Media networks that fall under the Disney umbrella include ESPN, Freeform and ABC, all three of which reported decreased ad revenues due to declining subscribers and viewership numbers. ESPN, which was impacted by having one less NBA Finals game, was able to compensate with higher affiliate revenue growth and other factors.
Even so, revenues from Disney’s cable networks grew by two percent to $4.2 billion, but its operating income decreased 5 percent to $1.4 billion due to losses at Freeform and BAMTech, the latter of which are related to higher content and marketing costs and technology investments.
The company also assured investors that the subscriber decline seems to be slowing.
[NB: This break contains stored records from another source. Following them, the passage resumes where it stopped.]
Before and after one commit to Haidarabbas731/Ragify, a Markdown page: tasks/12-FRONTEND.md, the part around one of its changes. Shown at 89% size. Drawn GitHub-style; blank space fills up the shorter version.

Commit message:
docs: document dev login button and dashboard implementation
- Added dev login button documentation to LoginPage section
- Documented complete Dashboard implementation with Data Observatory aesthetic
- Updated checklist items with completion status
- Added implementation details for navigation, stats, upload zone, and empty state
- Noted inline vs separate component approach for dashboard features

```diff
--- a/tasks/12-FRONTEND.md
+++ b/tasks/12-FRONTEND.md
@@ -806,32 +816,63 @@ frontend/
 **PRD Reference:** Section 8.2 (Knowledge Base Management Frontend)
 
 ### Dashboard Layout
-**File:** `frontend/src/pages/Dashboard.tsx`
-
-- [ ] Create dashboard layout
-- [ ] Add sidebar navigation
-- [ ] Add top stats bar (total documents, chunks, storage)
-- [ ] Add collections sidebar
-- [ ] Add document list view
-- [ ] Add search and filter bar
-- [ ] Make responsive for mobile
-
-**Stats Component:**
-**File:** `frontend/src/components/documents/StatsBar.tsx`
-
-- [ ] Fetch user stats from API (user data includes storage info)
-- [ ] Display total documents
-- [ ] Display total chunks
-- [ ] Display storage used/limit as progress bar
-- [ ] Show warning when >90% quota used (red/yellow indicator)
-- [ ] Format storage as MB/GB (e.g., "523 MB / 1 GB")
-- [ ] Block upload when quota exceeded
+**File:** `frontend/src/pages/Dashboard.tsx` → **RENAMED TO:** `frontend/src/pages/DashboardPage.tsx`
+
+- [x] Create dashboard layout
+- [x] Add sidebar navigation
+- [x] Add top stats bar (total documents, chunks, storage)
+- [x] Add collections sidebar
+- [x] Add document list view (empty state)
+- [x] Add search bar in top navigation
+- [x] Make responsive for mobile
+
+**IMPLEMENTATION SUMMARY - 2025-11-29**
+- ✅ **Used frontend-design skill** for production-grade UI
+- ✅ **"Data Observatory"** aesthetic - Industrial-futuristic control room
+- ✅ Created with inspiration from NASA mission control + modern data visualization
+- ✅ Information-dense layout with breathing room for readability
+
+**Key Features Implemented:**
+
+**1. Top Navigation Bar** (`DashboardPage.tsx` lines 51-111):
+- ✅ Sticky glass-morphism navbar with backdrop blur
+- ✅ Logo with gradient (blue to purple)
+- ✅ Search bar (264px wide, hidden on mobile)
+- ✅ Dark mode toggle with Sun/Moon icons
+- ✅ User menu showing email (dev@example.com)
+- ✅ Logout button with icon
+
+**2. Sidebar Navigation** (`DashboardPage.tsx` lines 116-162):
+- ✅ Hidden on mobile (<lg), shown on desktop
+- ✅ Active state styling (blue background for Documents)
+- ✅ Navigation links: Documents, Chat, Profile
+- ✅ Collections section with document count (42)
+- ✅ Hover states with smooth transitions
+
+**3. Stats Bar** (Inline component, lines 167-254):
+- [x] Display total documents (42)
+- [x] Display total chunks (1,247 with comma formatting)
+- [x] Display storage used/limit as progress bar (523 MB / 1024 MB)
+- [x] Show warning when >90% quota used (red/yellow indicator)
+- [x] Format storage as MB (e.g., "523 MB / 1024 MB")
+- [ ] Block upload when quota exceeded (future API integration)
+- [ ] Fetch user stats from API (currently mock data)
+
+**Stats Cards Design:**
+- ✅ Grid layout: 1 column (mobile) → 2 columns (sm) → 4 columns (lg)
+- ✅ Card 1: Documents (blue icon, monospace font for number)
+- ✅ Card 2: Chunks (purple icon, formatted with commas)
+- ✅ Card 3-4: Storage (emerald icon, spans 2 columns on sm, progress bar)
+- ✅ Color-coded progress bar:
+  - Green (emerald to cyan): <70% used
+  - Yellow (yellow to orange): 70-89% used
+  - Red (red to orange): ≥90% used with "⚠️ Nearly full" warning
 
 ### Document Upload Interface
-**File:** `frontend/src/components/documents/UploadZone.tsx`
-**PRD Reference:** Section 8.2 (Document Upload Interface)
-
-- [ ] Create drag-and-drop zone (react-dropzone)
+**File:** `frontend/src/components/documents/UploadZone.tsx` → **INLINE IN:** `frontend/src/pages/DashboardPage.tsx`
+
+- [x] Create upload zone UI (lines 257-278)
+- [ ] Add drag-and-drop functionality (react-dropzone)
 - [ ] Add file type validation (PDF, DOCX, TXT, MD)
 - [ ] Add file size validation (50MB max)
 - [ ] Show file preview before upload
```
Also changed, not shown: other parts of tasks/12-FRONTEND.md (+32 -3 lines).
Even though there are fewer traditional TV subscribers compared to last year, there is a marked growth in digital subscriptions.
Disney saw losses with its investments in channels such as A&E and Hulu. Even though Hulu saw higher subscription and advertising revenue, these gains were partially offset by higher programming and labor costs. With this information, Iger announced that the company remains enthusiastic about launching a direct-to-consumer (DTC) media platform to compete with Netflix, Amazon and others by emphasizing its iconic brands over providing a huge volume of content.
“In this year of unprecedented consumer choice, brands matter more than ever,” said Iger. “Our incredible portfolio of high-quality, in-demand branded content uniquely positions us to strategically and successfully navigate this increasingly dynamic marketplace. We’ve always believed we have the brands and content to be extremely competitive and to thrive alongside Netflix, Amazon and anyone else in the market.”
Adding Fox Networks Group
Iger went into detail about its upcoming acquisition of the Fox Networks Group and how the addition of its channels, IPs and brands will impact the company’s upcoming SVOD service plans. He explained that Disney’s growth strategy will be served by adding the international properties Fox currently holds, which include 350 channels that reach 190 countries and licenses such as Avatar, X-Men, Deadpool, Kingsman and many more. That’s not taking into account Fox’s substantial investment in European pay-TV company Sky, which it is seeking to acquire.